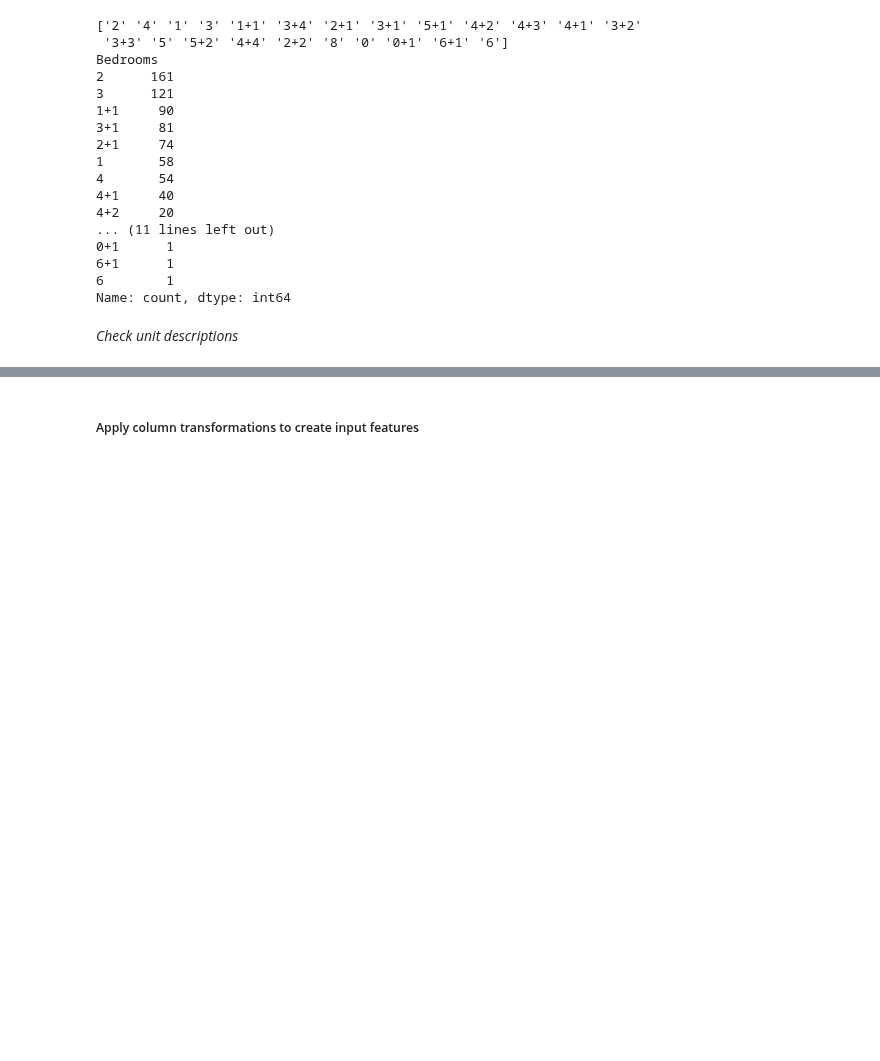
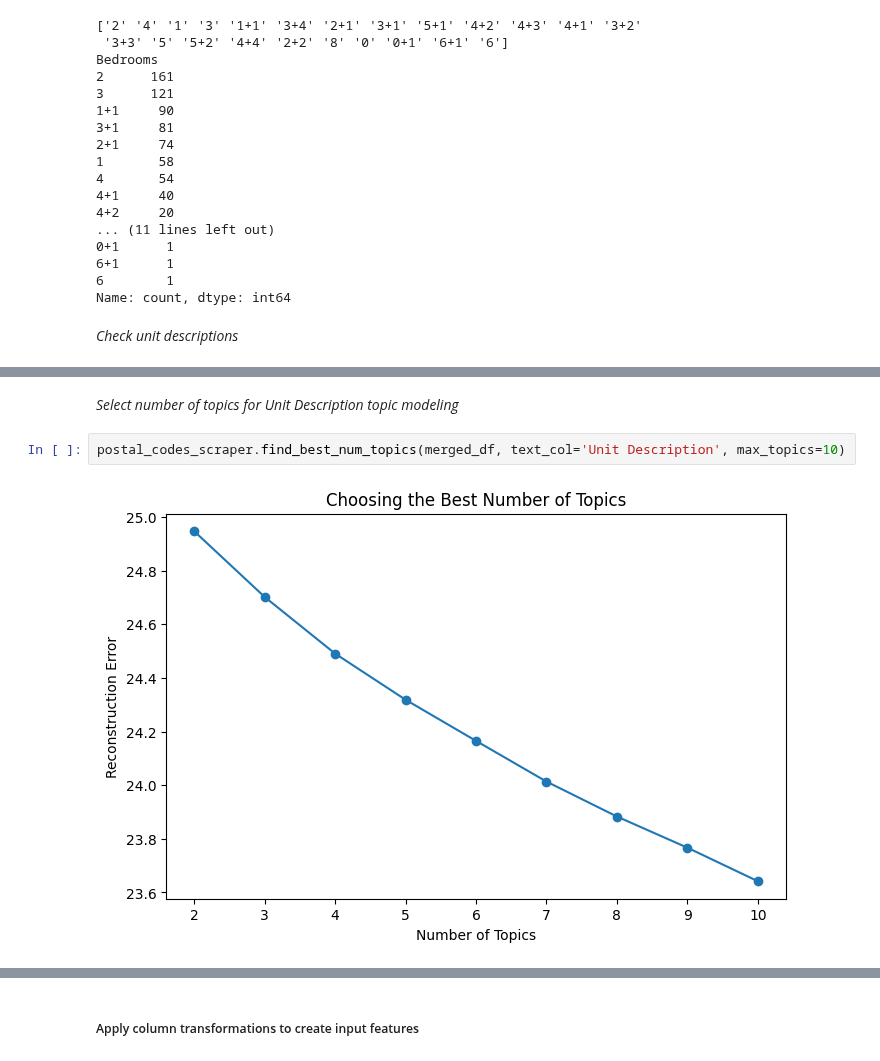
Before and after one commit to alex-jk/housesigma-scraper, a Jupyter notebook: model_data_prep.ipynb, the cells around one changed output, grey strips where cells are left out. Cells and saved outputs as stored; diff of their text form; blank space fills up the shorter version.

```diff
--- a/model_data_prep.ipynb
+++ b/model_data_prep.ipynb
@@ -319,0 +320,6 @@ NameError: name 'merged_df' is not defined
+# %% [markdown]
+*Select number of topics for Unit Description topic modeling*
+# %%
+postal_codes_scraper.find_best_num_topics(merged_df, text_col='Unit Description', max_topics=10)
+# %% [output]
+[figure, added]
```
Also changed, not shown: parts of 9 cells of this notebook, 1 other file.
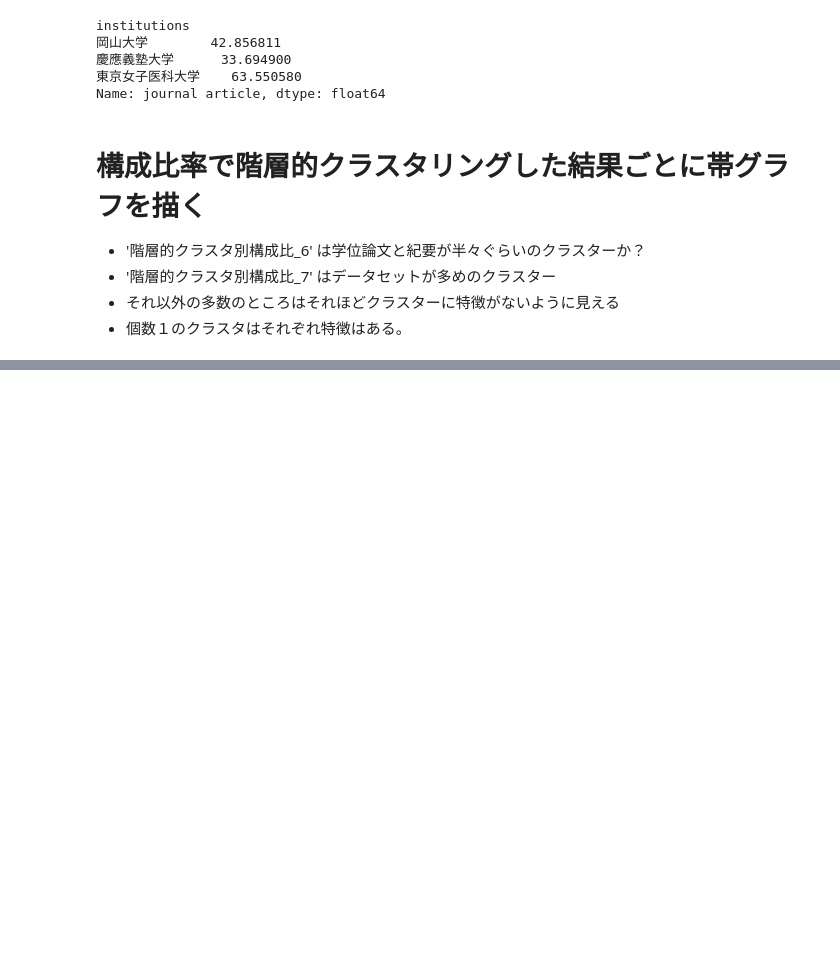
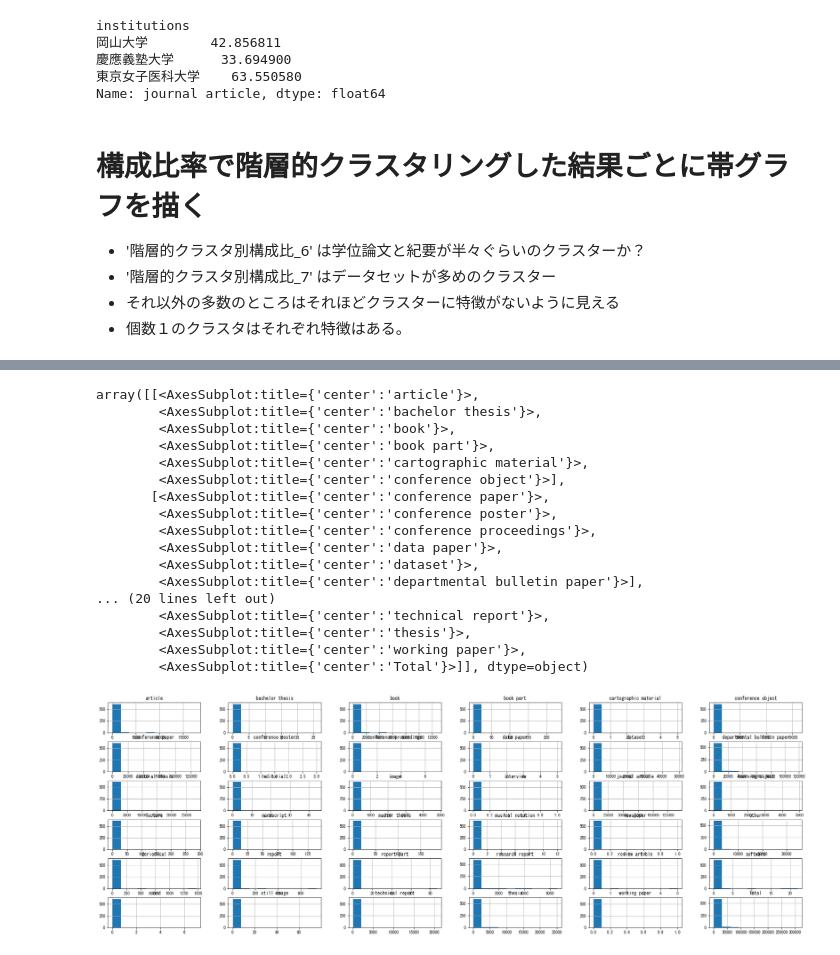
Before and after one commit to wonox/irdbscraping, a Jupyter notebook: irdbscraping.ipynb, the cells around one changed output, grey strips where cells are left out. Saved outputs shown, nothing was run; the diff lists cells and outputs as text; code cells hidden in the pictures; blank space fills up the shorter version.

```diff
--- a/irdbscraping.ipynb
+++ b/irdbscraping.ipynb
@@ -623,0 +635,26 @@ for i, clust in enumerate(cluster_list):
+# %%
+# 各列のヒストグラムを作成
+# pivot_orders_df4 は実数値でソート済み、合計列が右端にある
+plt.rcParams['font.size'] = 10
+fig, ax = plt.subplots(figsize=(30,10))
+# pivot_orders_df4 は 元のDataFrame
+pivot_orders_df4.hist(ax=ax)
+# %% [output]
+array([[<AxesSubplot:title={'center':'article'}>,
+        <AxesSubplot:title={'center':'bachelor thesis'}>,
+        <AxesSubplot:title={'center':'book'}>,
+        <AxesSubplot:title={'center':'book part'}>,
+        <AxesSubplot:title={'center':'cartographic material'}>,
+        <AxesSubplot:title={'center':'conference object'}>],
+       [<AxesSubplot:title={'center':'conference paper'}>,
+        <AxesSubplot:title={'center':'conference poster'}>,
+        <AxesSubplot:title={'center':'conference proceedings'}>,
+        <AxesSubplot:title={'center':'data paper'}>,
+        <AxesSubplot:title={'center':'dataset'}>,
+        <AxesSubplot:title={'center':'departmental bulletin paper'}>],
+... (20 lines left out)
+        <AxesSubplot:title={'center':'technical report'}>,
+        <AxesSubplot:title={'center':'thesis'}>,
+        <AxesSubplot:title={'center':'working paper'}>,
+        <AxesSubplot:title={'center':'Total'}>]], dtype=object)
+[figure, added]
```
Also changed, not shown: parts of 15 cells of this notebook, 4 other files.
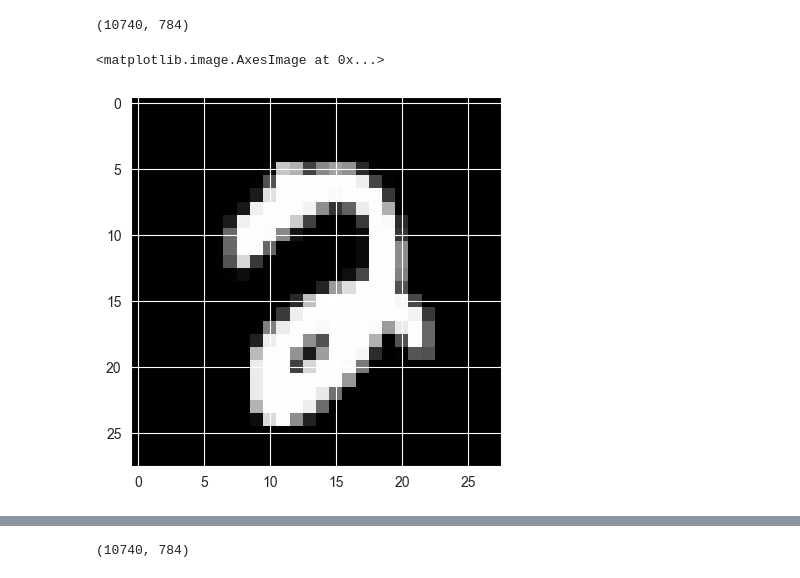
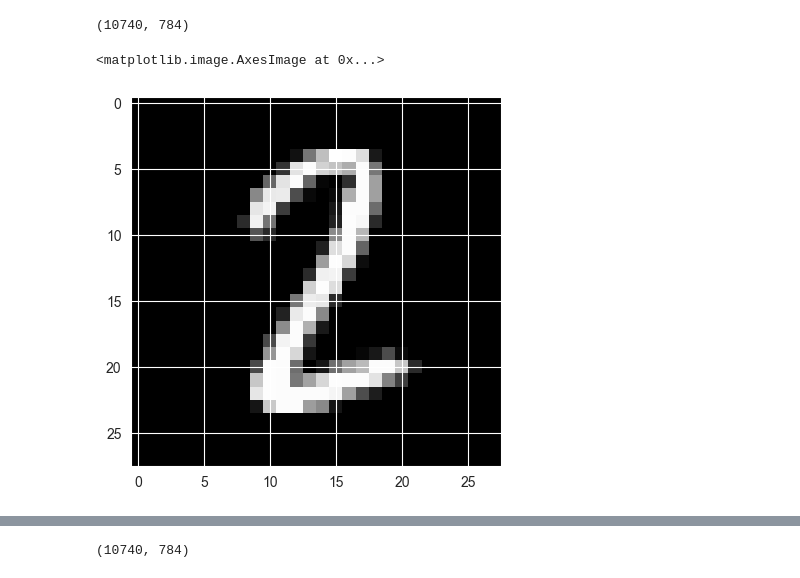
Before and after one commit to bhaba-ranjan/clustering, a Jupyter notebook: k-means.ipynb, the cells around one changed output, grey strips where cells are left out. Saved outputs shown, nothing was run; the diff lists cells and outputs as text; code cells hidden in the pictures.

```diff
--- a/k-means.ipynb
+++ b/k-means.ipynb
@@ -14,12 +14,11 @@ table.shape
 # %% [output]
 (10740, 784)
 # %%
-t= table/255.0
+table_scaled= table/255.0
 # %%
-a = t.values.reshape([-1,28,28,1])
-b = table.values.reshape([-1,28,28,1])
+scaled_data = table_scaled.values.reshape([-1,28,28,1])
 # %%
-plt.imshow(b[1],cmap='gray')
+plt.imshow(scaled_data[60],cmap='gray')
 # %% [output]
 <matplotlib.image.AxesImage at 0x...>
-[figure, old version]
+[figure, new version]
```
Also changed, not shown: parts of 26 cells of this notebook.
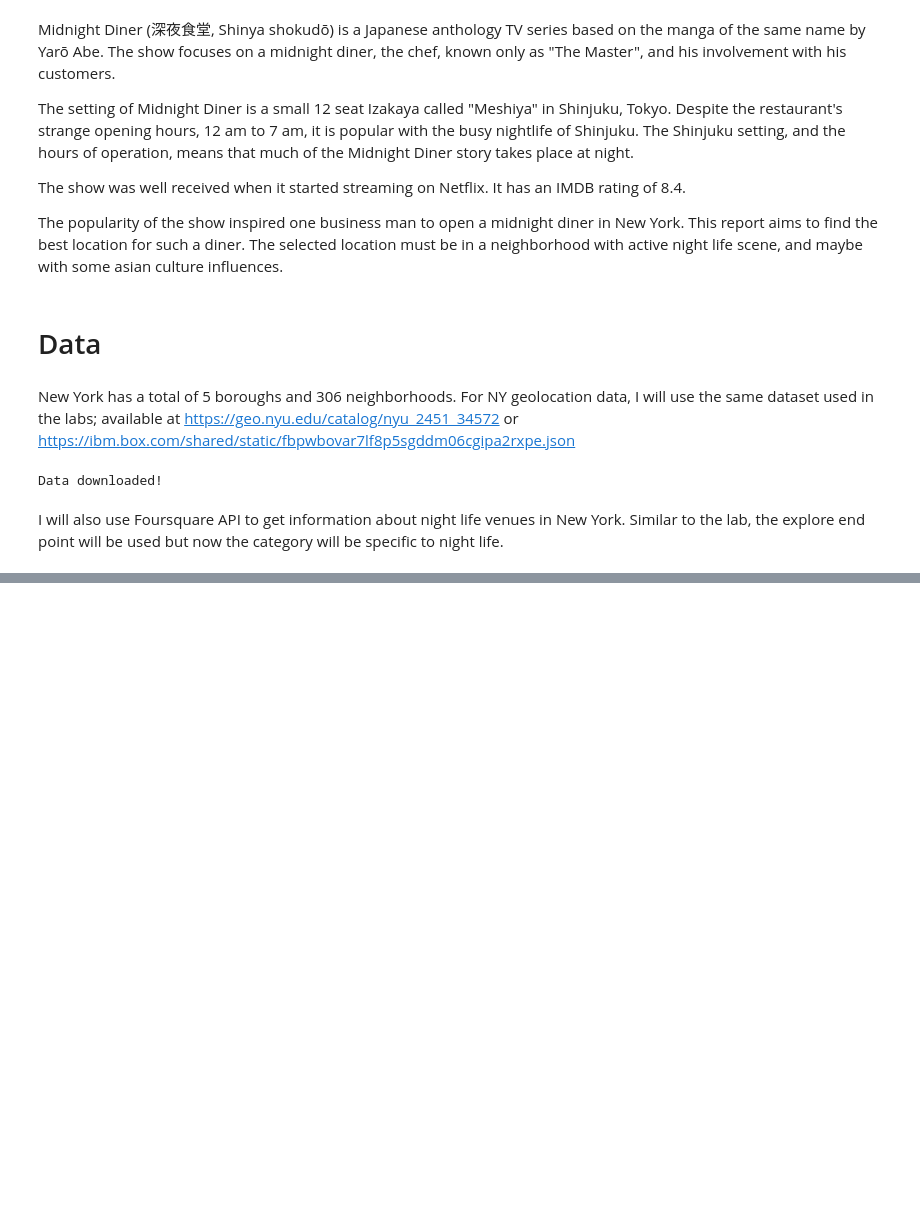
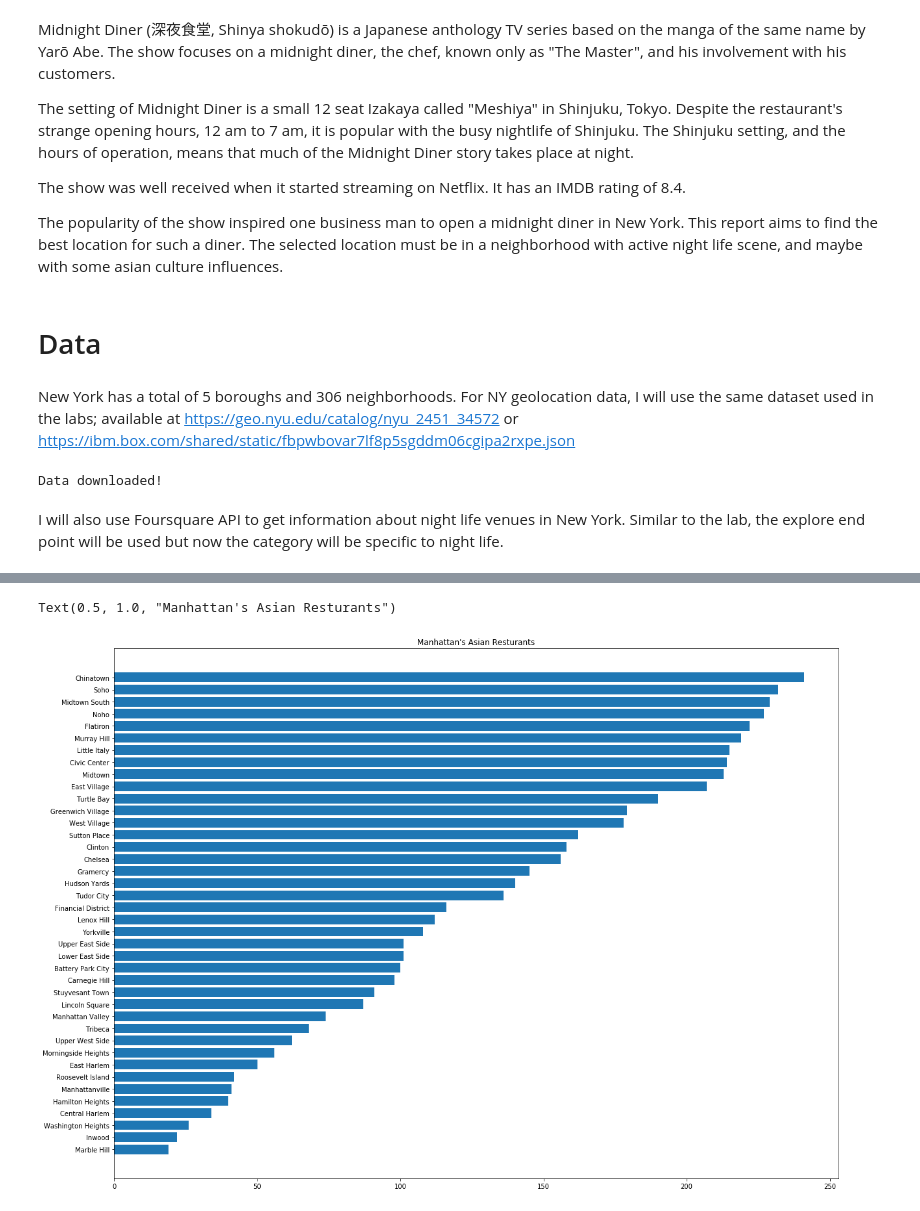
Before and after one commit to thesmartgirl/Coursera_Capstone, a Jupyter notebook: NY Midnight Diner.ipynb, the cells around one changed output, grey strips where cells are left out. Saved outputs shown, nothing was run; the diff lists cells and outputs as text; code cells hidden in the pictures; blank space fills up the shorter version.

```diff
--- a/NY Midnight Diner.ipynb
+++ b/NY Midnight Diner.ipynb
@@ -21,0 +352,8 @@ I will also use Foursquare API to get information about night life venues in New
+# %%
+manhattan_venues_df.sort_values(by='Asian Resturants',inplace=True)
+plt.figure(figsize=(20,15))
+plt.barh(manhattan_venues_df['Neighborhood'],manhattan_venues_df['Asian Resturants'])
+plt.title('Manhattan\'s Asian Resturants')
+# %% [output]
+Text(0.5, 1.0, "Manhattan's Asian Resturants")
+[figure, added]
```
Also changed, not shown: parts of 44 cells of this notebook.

-- What to do --
All entries above, minus the pictures, should be repeated exactly.

-- Answer to this exercise --
Before and after one commit to alex-jk/housesigma-scraper, a Jupyter notebook: model_data_prep.ipynb, the cells around one changed output, grey strips where cells are left out. Cells and saved outputs as stored; diff of their text form; blank space fills up the shorter version.

```diff
--- a/model_data_prep.ipynb
+++ b/model_data_prep.ipynb
@@ -319,0 +320,6 @@ NameError: name 'merged_df' is not defined
+# %% [markdown]
+*Select number of topics for Unit Description topic modeling*
+# %%
+postal_codes_scraper.find_best_num_topics(merged_df, text_col='Unit Description', max_topics=10)
+# %% [output]
+[figure, added]
```
Also changed, not shown: parts of 9 cells of this notebook, 1 other file.
Before and after one commit to wonox/irdbscraping, a Jupyter notebook: irdbscraping.ipynb, the cells around one changed output, grey strips where cells are left out. Saved outputs shown, nothing was run; the diff lists cells and outputs as text; code cells hidden in the pictures; blank space fills up the shorter version.

```diff
--- a/irdbscraping.ipynb
+++ b/irdbscraping.ipynb
@@ -623,0 +635,26 @@ for i, clust in enumerate(cluster_list):
+# %%
+# 各列のヒストグラムを作成
+# pivot_orders_df4 は実数値でソート済み、合計列が右端にある
+plt.rcParams['font.size'] = 10
+fig, ax = plt.subplots(figsize=(30,10))
+# pivot_orders_df4 は 元のDataFrame
+pivot_orders_df4.hist(ax=ax)
+# %% [output]
+array([[<AxesSubplot:title={'center':'article'}>,
+        <AxesSubplot:title={'center':'bachelor thesis'}>,
+        <AxesSubplot:title={'center':'book'}>,
+        <AxesSubplot:title={'center':'book part'}>,
+        <AxesSubplot:title={'center':'cartographic material'}>,
+        <AxesSubplot:title={'center':'conference object'}>],
+       [<AxesSubplot:title={'center':'conference paper'}>,
+        <AxesSubplot:title={'center':'conference poster'}>,
+        <AxesSubplot:title={'center':'conference proceedings'}>,
+        <AxesSubplot:title={'center':'data paper'}>,
+        <AxesSubplot:title={'center':'dataset'}>,
+        <AxesSubplot:title={'center':'departmental bulletin paper'}>],
+... (20 lines left out)
+        <AxesSubplot:title={'center':'technical report'}>,
+        <AxesSubplot:title={'center':'thesis'}>,
+        <AxesSubplot:title={'center':'working paper'}>,
+        <AxesSubplot:title={'center':'Total'}>]], dtype=object)
+[figure, added]
```
Also changed, not shown: parts of 15 cells of this notebook, 4 other files.
Before and after one commit to bhaba-ranjan/clustering, a Jupyter notebook: k-means.ipynb, the cells around one changed output, grey strips where cells are left out. Saved outputs shown, nothing was run; the diff lists cells and outputs as text; code cells hidden in the pictures.

```diff
--- a/k-means.ipynb
+++ b/k-means.ipynb
@@ -14,12 +14,11 @@ table.shape
 # %% [output]
 (10740, 784)
 # %%
-t= table/255.0
+table_scaled= table/255.0
 # %%
-a = t.values.reshape([-1,28,28,1])
-b = table.values.reshape([-1,28,28,1])
+scaled_data = table_scaled.values.reshape([-1,28,28,1])
 # %%
-plt.imshow(b[1],cmap='gray')
+plt.imshow(scaled_data[60],cmap='gray')
 # %% [output]
 <matplotlib.image.AxesImage at 0x...>
-[figure, old version]
+[figure, new version]
```
Also changed, not shown: parts of 26 cells of this notebook.
Before and after one commit to thesmartgirl/Coursera_Capstone, a Jupyter notebook: NY Midnight Diner.ipynb, the cells around one changed output, grey strips where cells are left out. Saved outputs shown, nothing was run; the diff lists cells and outputs as text; code cells hidden in the pictures; blank space fills up the shorter version.

```diff
--- a/NY Midnight Diner.ipynb
+++ b/NY Midnight Diner.ipynb
@@ -21,0 +352,8 @@ I will also use Foursquare API to get information about night life venues in New
+# %%
+manhattan_venues_df.sort_values(by='Asian Resturants',inplace=True)
+plt.figure(figsize=(20,15))
+plt.barh(manhattan_venues_df['Neighborhood'],manhattan_venues_df['Asian Resturants'])
+plt.title('Manhattan\'s Asian Resturants')
+# %% [output]
+Text(0.5, 1.0, "Manhattan's Asian Resturants")
+[figure, added]
```
Also changed, not shown: parts of 44 cells of this notebook.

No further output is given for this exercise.